> INSTRUCTIONS TO FOLLOW
Your answer should repeat every line of the records below in which the word "语义辅助" appears.

Dataset items
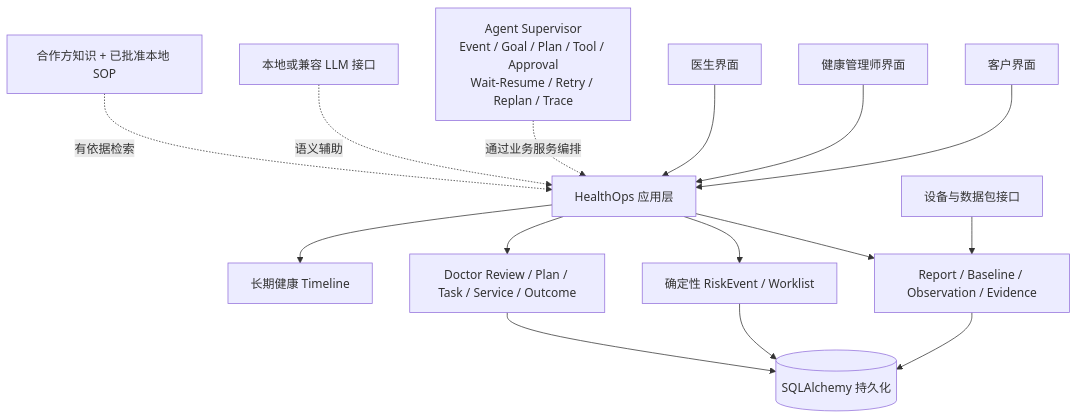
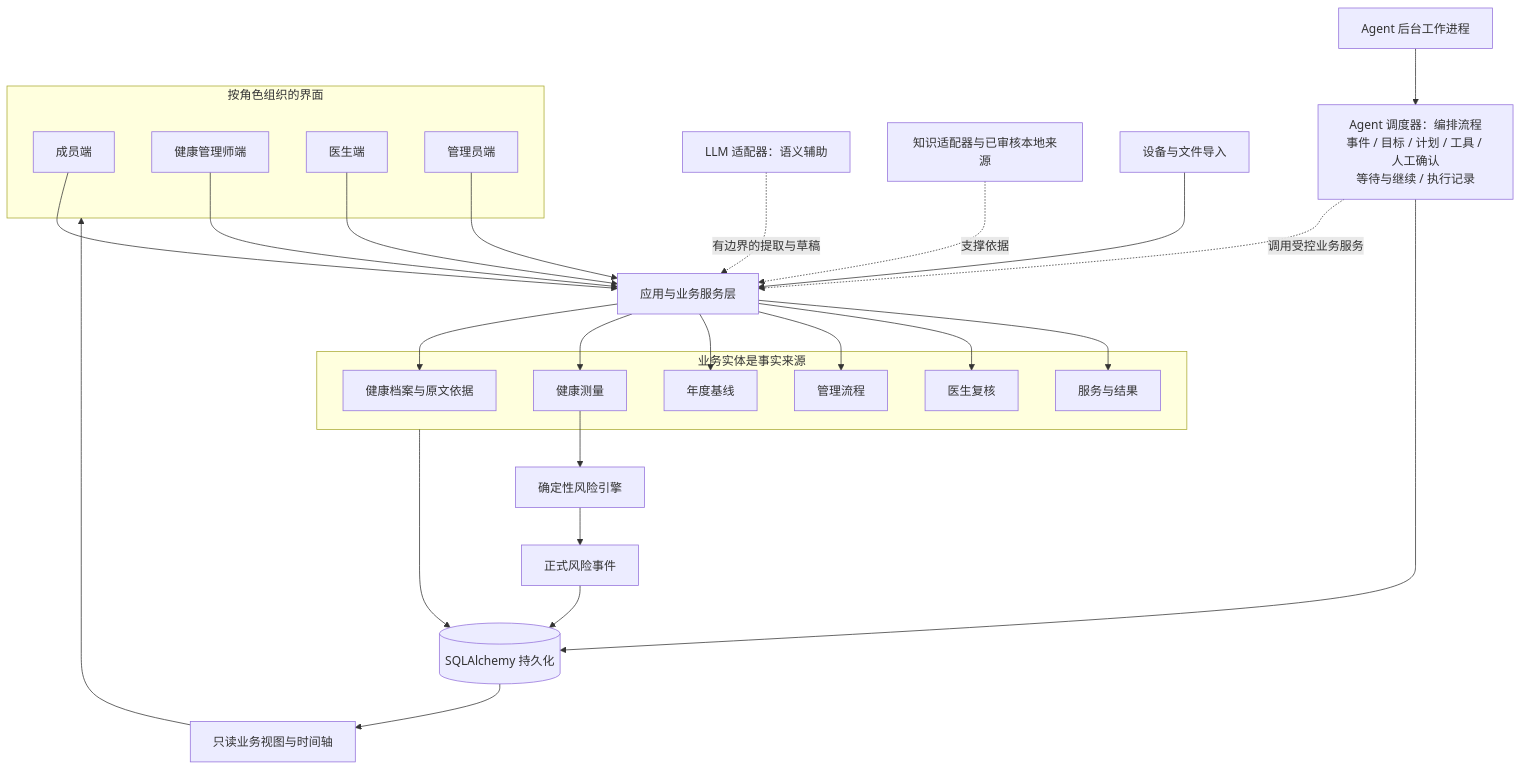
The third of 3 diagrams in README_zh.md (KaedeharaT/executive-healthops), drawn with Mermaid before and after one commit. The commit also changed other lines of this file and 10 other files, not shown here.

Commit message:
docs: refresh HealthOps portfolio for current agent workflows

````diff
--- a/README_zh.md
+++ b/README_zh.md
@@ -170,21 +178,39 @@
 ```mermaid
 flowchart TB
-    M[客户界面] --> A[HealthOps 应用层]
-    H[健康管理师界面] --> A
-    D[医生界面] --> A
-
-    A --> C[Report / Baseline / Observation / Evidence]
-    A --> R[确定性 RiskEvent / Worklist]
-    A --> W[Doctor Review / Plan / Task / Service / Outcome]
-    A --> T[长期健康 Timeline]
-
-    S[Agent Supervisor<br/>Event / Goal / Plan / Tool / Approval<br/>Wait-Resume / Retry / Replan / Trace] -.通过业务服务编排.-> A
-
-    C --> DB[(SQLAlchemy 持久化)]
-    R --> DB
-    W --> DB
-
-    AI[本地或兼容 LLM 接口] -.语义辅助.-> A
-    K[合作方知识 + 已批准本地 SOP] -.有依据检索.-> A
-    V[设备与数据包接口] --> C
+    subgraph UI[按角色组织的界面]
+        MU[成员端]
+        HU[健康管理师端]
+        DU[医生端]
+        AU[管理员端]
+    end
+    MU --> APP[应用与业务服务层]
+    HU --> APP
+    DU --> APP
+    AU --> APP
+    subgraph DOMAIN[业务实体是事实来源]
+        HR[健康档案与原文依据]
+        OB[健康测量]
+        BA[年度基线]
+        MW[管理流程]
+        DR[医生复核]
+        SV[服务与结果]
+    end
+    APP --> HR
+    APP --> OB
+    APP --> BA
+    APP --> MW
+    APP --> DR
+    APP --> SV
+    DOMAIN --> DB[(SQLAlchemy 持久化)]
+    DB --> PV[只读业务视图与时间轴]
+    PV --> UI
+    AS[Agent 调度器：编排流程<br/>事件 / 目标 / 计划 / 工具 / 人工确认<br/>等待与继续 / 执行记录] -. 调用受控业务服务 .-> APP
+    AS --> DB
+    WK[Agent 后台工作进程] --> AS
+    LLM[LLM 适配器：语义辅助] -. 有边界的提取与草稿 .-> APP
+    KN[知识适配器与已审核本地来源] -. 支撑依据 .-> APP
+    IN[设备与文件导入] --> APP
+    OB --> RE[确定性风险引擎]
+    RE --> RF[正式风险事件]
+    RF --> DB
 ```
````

> SOLUTION TO THIS EXERCISE
-    AI[本地或兼容 LLM 接口] -.语义辅助.-> A
+    LLM[LLM 适配器：语义辅助] -. 有边界的提取与草稿 .-> APP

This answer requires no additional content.